“There’s a DNA test we can do that will tell us for sure whether he has Sotos or not. What insurance do you have?” We told him. “I don’t know if they’ll cover it. It’s Very Expensive.”
“So, do you want the test?”
Are there really people who say no? I mean, doesn’t everybody say, yes, do the test and we’ll figure out the money in a few months? That’s what we said. (And it turned out that our insurance did cover it.)
We went down for the blood draw and stopped when we saw the line of approximately 437 people ahead of us. I called M., the one friend I had made – remember, we’d only been living in our new city for two months – and asked her to take Z. home with her from school. We made it out of the hospital just in time to race to pick up S. and then head over to M’s house.
In the car, I called my parents and then used my BlackBerry to Google Sotos and I read gems like this one:
Motor delays are common due to hypotonia. Prolonged drooling and mouth breathing may be present due to poor tone of facial muscles. Delays in gross and fine motor movement are marked in early childhood and improve in the school years. Coordination problems may persist into adulthood. Receptive language (understanding others) tends to be more advanced than expressive language (formation of words), setting the stage for frustration. The child may whine or scream to demonstrate desires or emotions. Older children seem to develop competence and normal speech patterns. Borderline to average intelligence is expected, with learning deficits noted in language, math, and socialization. Intellectual, social, and emotional maturity may evolve on widely different timetables.
Guess which sentence I chose to focus on? Borderline to average just doesn’t sound so good to me. I’m sorry, it doesn’t.

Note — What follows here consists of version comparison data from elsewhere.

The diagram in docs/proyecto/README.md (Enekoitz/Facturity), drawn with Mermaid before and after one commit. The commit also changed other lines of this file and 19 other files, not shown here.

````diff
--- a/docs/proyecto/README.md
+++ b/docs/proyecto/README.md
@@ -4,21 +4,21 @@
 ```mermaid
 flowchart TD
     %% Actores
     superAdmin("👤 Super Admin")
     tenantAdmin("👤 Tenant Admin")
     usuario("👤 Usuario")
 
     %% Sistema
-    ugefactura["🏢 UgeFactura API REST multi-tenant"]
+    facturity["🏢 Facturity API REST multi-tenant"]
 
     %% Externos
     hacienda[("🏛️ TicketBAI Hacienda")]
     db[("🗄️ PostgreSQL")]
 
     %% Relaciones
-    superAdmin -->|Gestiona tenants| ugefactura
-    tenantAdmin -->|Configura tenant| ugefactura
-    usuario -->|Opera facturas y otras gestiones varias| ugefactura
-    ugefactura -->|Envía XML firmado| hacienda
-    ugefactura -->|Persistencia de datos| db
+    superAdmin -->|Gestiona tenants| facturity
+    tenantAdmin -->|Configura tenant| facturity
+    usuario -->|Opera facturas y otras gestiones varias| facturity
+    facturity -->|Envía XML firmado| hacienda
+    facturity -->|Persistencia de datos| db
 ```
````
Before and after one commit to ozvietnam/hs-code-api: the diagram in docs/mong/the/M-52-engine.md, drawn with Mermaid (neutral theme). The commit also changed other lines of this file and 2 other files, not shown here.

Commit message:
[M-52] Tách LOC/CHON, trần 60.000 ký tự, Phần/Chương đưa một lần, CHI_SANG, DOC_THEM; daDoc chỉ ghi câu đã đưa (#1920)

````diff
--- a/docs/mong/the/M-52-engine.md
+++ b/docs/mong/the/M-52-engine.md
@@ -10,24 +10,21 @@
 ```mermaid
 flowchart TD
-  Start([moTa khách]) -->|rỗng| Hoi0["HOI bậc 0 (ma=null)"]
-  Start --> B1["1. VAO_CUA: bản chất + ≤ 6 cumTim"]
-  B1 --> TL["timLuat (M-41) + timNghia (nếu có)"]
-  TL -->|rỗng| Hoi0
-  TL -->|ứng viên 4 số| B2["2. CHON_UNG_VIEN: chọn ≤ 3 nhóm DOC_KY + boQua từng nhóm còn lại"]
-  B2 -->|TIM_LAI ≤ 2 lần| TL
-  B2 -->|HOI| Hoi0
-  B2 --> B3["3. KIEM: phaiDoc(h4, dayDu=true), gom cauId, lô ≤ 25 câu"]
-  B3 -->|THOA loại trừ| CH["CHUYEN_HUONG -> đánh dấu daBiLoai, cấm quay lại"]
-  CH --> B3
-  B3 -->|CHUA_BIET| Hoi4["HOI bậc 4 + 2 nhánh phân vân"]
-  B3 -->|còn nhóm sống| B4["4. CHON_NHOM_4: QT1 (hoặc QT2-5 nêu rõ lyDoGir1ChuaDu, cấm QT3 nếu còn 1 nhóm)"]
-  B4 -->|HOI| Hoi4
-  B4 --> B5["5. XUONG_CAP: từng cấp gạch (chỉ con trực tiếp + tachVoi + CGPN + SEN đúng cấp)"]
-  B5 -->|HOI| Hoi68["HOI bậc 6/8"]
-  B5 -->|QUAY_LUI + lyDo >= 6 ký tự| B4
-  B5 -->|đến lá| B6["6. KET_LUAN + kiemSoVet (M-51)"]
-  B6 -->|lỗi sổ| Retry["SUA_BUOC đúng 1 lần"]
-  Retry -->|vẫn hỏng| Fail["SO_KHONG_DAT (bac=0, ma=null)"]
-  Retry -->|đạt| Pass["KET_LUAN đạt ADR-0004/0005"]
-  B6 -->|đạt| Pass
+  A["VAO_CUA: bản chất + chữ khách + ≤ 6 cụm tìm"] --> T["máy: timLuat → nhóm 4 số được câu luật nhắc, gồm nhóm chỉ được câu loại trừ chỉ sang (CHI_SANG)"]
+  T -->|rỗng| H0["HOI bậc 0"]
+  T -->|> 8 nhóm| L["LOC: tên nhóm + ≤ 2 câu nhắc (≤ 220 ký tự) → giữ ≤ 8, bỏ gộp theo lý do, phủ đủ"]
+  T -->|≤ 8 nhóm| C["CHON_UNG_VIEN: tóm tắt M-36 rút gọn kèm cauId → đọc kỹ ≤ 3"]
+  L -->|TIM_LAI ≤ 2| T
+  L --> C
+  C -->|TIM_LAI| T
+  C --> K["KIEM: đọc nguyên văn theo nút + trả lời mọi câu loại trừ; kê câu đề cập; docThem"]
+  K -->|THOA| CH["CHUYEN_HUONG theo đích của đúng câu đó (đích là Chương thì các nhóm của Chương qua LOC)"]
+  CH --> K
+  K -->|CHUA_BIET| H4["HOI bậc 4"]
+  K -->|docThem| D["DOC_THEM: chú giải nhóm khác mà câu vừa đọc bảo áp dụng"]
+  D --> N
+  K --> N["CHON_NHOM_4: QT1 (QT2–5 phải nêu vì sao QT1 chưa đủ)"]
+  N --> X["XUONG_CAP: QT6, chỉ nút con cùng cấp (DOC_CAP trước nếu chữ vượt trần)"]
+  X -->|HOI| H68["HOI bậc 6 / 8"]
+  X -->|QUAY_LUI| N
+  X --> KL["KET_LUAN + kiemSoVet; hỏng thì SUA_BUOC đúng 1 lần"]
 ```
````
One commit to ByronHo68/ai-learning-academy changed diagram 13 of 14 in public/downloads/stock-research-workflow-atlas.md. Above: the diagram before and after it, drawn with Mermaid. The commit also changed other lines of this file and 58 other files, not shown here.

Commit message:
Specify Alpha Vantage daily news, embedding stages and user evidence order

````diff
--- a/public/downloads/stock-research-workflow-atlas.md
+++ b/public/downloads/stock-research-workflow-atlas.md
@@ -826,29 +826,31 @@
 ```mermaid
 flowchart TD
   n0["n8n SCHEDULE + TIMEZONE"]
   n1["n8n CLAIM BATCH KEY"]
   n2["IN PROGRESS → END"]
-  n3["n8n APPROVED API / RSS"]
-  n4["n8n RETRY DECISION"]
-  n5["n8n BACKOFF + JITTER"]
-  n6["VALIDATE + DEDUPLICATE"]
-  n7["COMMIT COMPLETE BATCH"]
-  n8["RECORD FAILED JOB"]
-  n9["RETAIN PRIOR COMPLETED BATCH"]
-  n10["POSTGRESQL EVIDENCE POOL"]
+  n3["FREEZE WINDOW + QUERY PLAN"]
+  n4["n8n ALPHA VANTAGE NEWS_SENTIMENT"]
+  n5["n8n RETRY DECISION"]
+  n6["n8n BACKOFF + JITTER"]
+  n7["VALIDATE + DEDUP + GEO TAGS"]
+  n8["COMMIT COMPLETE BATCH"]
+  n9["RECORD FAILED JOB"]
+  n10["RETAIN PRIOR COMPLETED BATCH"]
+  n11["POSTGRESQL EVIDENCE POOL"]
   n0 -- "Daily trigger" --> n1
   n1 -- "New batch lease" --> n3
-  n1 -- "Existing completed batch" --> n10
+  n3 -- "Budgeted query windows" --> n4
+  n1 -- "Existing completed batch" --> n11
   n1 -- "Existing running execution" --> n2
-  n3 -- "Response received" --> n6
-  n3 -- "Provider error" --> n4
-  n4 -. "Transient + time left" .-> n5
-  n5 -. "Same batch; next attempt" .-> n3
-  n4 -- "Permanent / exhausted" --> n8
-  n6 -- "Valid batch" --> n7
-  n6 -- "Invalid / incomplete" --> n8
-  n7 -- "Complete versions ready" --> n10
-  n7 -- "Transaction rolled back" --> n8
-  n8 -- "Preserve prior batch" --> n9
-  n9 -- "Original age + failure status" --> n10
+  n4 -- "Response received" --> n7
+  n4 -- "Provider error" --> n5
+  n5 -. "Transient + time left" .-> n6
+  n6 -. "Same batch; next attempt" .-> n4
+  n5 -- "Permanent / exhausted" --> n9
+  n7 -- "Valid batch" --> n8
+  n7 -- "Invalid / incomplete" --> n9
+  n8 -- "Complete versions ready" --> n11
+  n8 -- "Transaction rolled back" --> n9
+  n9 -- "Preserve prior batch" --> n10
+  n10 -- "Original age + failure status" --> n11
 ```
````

At M’s house, I got out of the car and I think I tried to get out a sentence or two before I became hysterical. Why do I like M. so much? Because she didn’t try to say anything like, “I’m sure it’ll be fine.” She said, “I’m sorry,” and she asked if there was anything she could do to help. And she also didn’t stop calling me after I demonstrated just how insane I am by becoming hysterical on her front lawn. She called me a few days later to see how I was, and she just let me talk. M. is Good People.
We got home, and both Mr. WG and I spent the evening sitting with our laptops Googling away, reading, skimming, re-reading, and not really sharing our fears with each other. That lasted for about 24 hours.